There’s no denying it: horror anthologies are hot right now. The format has always been a popular go-to for the horror genre, but by the late-’90s it sort of fizzled out. Enter Michael Dougherty’s Trick ‘R Treat in 2007 – a Halloween anthology, naturally – and boom, the sub-genre was revitalized. Since then there’s been Chillerama (utilizing horror’s goofiest gorehound directors), the V/H/S and The ABCs of Death franchises, and even a few T.V. shows like Darknet and Black Mirror. More recently there’s been Tales of Halloween, and soon the upcoming Holidays. There’s also been a slew of lesser watched stuff that I didn’t mention, but trust me when I say: anthology-style horror is hot.

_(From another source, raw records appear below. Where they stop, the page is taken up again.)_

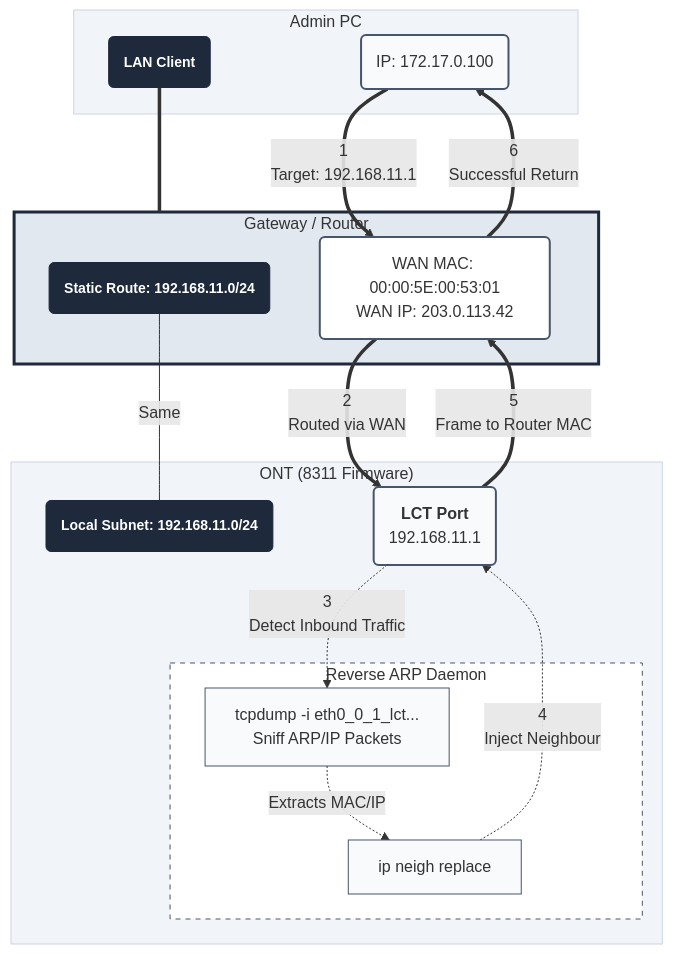
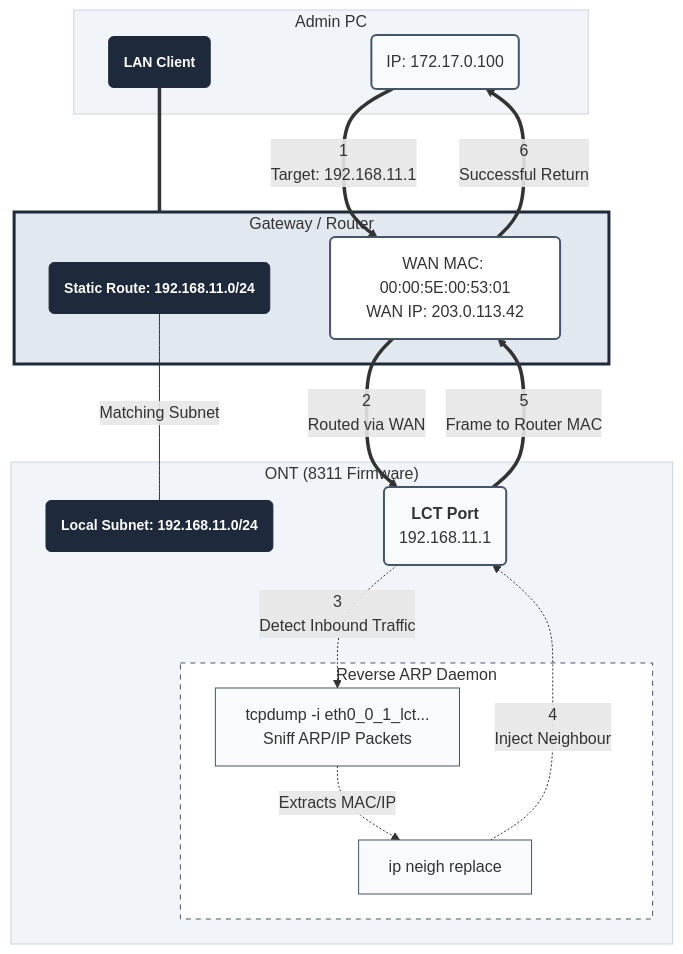
The third of 3 diagrams in docs/posts/accessing-the-ont.md (up-n-atom/8311), drawn with Mermaid before and after one commit. The commit also changed other lines of this file, not shown here.

Commit message:
post 19: adjust mermaid labels

````diff
--- a/docs/posts/accessing-the-ont.md
+++ b/docs/posts/accessing-the-ont.md
@@ -531,45 +531,45 @@
 ``` mermaid
 graph TD
   classDef linkNode fill:#f8fafc,stroke:#475569,stroke-width:2px
   classDef titleNode fill:#1e293b,stroke:#1e293b,font-weight:bold,font-size:14px
   classDef routeNode fill:#fff,stroke:#475569,stroke-width:2px
   classDef logicNode fill:#f8fafc,stroke:#475569,stroke-width:1px
 
   subgraph LAN_Group ["Admin PC"]
     PC_Title("<font color=white>LAN Client"):::titleNode
     PC("IP: 172.17.0.100"):::linkNode
   end
 
   subgraph GW_Group ["Gateway / Router"]
     GW_Title("<font color=white>Static Route: 192.168.11.0/24"):::titleNode
     GW("WAN MAC: 00:00:5E:00:53:01<br/>WAN IP: 203.0.113.42"):::routeNode
   end
 
   subgraph ONT_Group ["ONT (8311 Firmware)"]
     O_Title("<font color=white>Local Subnet: 192.168.11.0/24"):::titleNode
     ONT("<b>LCT Port</b><br/>192.168.11.1"):::linkNode
 
     subgraph Daemon ["Reverse ARP Daemon"]
       TCPDUMP["tcpdump -i eth0_0_1_lct...<br/>Sniff ARP/IP Packets"]:::logicNode
       IP_NEIGH["ip neigh replace"]:::logicNode
     end
 
     ONT -.->|"3<br/>Detect Inbound Traffic"| TCPDUMP
     TCPDUMP -.-> |Extracts MAC/IP| IP_NEIGH
     IP_NEIGH -.->|"4<br/>Inject Neighbour"| ONT
   end
 
   PC_Title === GW_Group
-  GW_Title --- |Same| O_Title
+  GW_Title --- |Matching Subnet| O_Title
 
   PC ==> |"1<br/>Target: 192.168.11.1"| GW
   GW ==> |"2<br/>Routed via WAN"| ONT
 
   ONT ==> |"5<br/>Frame to Router MAC"| GW
   GW ==> |"6<br/>Successful Return"| PC
 
   style LAN_Group fill:#f1f5f9,stroke:#cbd5e1,stroke-width:1px
   style GW_Group fill:#e2e8f0,stroke:#1e293b,stroke-width:3px
   style ONT_Group fill:#f1f5f9,stroke:#cbd5e1,stroke-width:1px
   style Daemon fill:#fff,stroke:#475569,stroke-dasharray: 5 5,stroke-width:1px
 ```
````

Hot as it may be, however, it’s not an easy format to pull off successfully. There are so many variables that can make or break the final product. How many segments do you include? How long is each of those segments? Are they tied together or independent of one another? And regardless of the answers those questions, you’re still stuck having to tell a cohesive story that entertains, thrills and satisfies within a truncated amount of time – anthology segments don’t have the luxury full length films do to flesh out a story. Do you include 26 segments at 4 minutes a piece (The ABCs of Death), or two hour-long stories (Two Evil Eyes)? Lots to consider.

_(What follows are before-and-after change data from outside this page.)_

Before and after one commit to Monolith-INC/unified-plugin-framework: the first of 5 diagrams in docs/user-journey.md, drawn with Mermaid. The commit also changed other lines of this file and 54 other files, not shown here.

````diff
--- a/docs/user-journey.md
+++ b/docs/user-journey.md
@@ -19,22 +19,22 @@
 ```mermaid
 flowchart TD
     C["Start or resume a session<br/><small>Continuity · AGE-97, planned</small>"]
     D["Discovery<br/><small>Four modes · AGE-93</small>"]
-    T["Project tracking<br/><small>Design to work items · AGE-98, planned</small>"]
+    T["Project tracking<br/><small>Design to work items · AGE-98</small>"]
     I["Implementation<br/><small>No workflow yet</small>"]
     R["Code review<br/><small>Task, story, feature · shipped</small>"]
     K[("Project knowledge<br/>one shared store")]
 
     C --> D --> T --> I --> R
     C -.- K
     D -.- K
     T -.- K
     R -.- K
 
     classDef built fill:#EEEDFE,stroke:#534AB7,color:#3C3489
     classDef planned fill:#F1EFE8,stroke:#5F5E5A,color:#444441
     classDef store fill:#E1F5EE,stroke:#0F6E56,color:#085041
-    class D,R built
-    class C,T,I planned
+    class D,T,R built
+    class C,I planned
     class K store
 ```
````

Like the successful Trick ‘R Treat, Southbound goes the safe, sensible and engaging route by including four interconnected stories, all of which are centered around a lonely stretch of desert highway. The segments couldn’t be more different from each other – there are cults, ghosts, aliens, home invaders – and that variety helps to keep things interesting. And at only 89 minutes (leaving each segment about 17 minutes to get in and get out), the film moves quickly, so there isn’t much drag. However, since this is a film comprised of four different directors, some segments are going to be stronger than others.
The strongest of the bunch is Jailbreak, a story of a brother trying to rescue his long-missing sister from a mysterious group. It’s the most well-shot of the lot and it makes the best use of its desert environs. Plus it moves at a breakneck pace so it keeps the viewer engaged from beginning to end. The final segment, The Way In, is another solid – if not troped-out – entry. I’m a sucker for home invasion, especially if the invaders are wearing creepy masks, but it’s been done a lot in indie horror lately. Still, the masks are pretty creepy.

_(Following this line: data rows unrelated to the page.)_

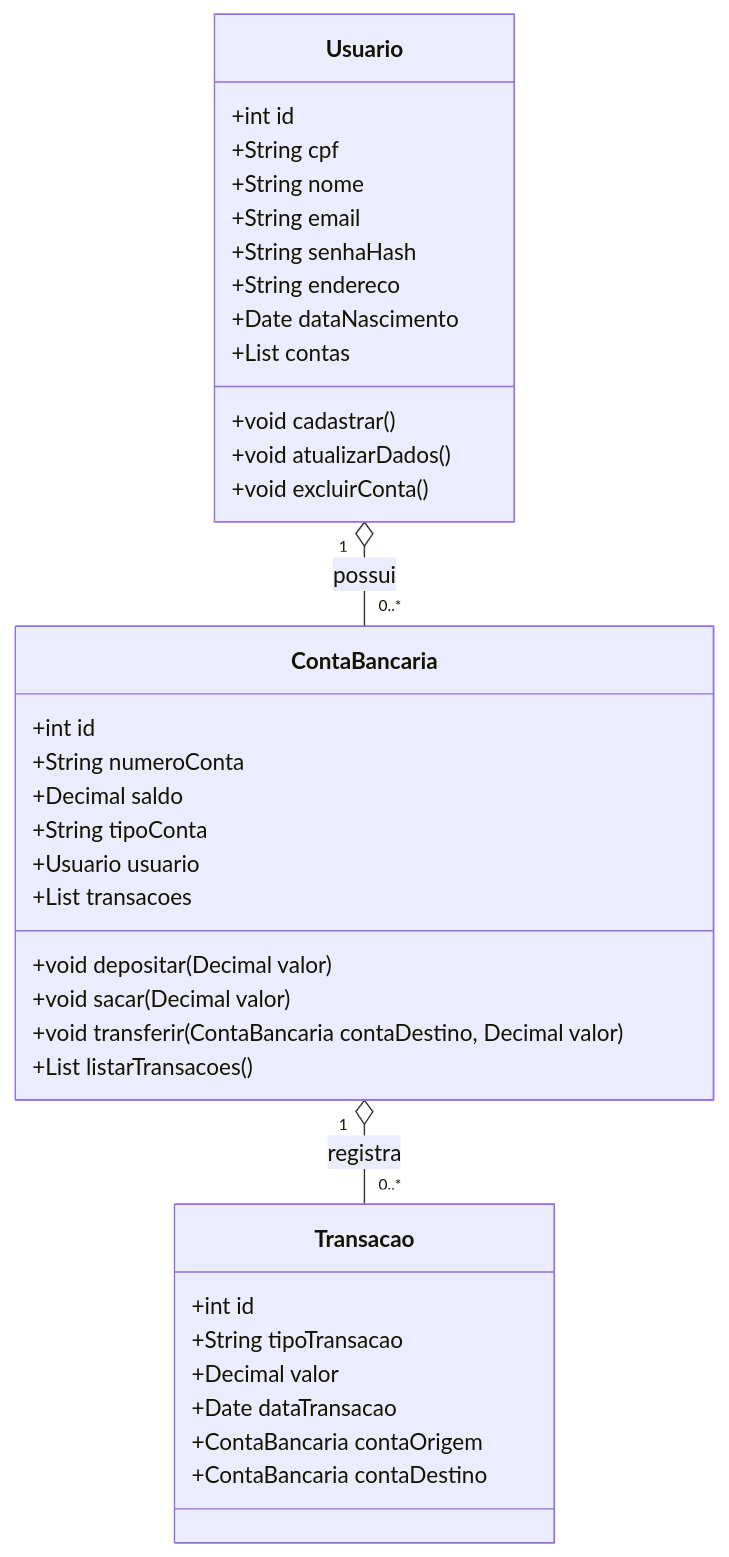
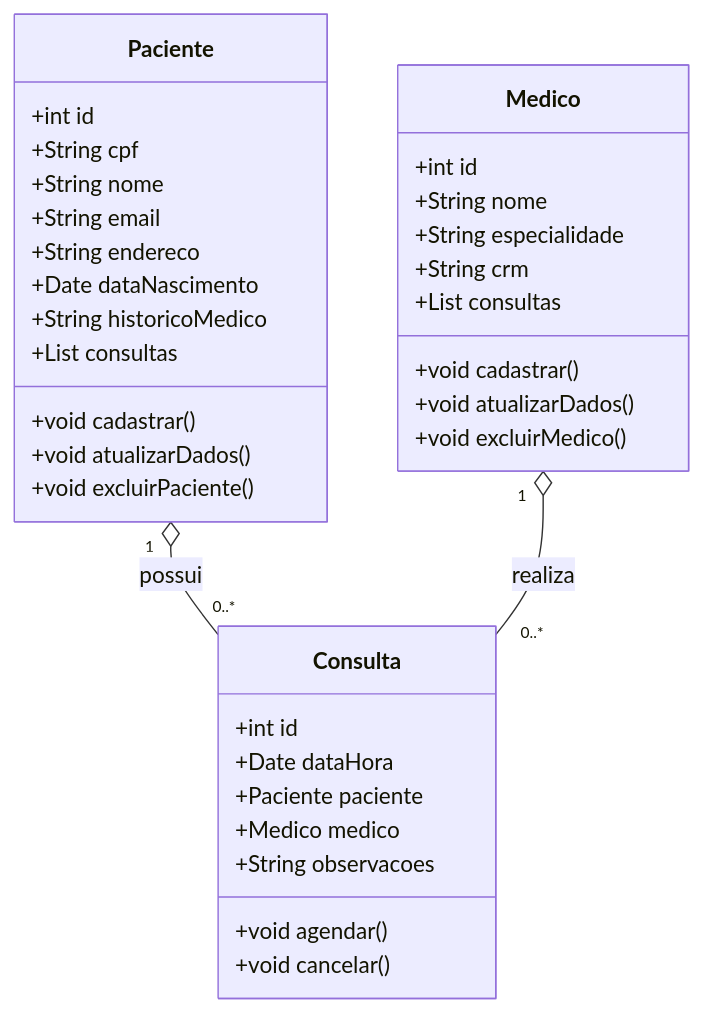
The first of 2 diagrams in somativa_java/README.md (DaviEspinosa/JAVA_4SEM), drawn with Mermaid before and after one commit. The commit also changed other lines of this file, not shown here.

````diff
--- a/somativa_java/README.md
+++ b/somativa_java/README.md
@@ -58,38 +56,38 @@
 ```mermaid
 classDiagram
-    class Usuario {
+    class Paciente {
         +int id
         +String cpf
         +String nome
         +String email
-        +String senhaHash
         +String endereco
         +Date dataNascimento
-        +List<ContaBancaria> contas
+        +String historicoMedico
+        +List<Consulta> consultas
         +void cadastrar()
         +void atualizarDados()
-        +void excluirConta()
+        +void excluirPaciente()
     }
-    class ContaBancaria {
+    class Medico {
         +int id
-        +String numeroConta
-        +Decimal saldo
-        +String tipoConta
-        +Usuario usuario
-        +void depositar(Decimal valor)
-        +void sacar(Decimal valor)
-        +void transferir(ContaBancaria contaDestino, Decimal valor)
-        +List<Transacao> transacoes
-        +List<Transacao> listarTransacoes()
+        +String nome
+        +String especialidade
+        +String crm
+        +List<Consulta> consultas
+        +void cadastrar()
+        +void atualizarDados()
+        +void excluirMedico()
     }
-    class Transacao {
+    class Consulta {
         +int id
-        +String tipoTransacao
-        +Decimal valor
-        +Date dataTransacao
-        +ContaBancaria contaOrigem
-        +ContaBancaria contaDestino
+        +Date dataHora
+        +Paciente paciente
+        +Medico medico
+        +String observacoes
+        +void agendar()
+        +void cancelar()
     }
-    Usuario "1" o-- "0..*" ContaBancaria : possui
-    ContaBancaria "1" o-- "0..*" Transacao : registra
+    Paciente "1" o-- "0..*" Consulta : possui
+    Medico "1" o-- "0..*" Consulta : realiza
+
 ```
````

The weakest segments come back to back, which hinders the movie a bit. Siren sees a band whose van has broken down on the side of the road rescued by a weirdo couple. Once back at the couples’ house, the musicians see that perhaps not all is as it seems with these people. Unfortunately, there is a lot of wasted potential with this segment. The weirdo couple and their friends are ripe for exploration, but all we get from them are a few side-eyes and awkward pauses in conversation. The next section, The Accident, sees a distracted motorist hitting a girl and doing his best to save her – her life, literally in his hands. There’s almost no story here, and therefore no conflict or real solution. This segment seems to exist only to gross out the viewer, which feels cheap and easy compared to the other segments.
In the end, Southbound suffers from this unevenness. The good parts are enjoyable, but the bad parts are uninteresting – or worse, excisable. It’s easier to overlook shortcomings in a normal movie where a linear story is told over 90 or 120 minutes, but in a movie comprised of sections, it’s imperative that each one of those segments be successful for the overall movie to be successful. If one of those legs isn’t sturdy, the whole thing can collapse. If two of those segments are weak, that’s half the movie that’s weak.
Much like a road trip through the desert, Southbound is a bumpy ride – one filled with occasional stretches of sights to behold followed by equal amounts of uneventful nothingness.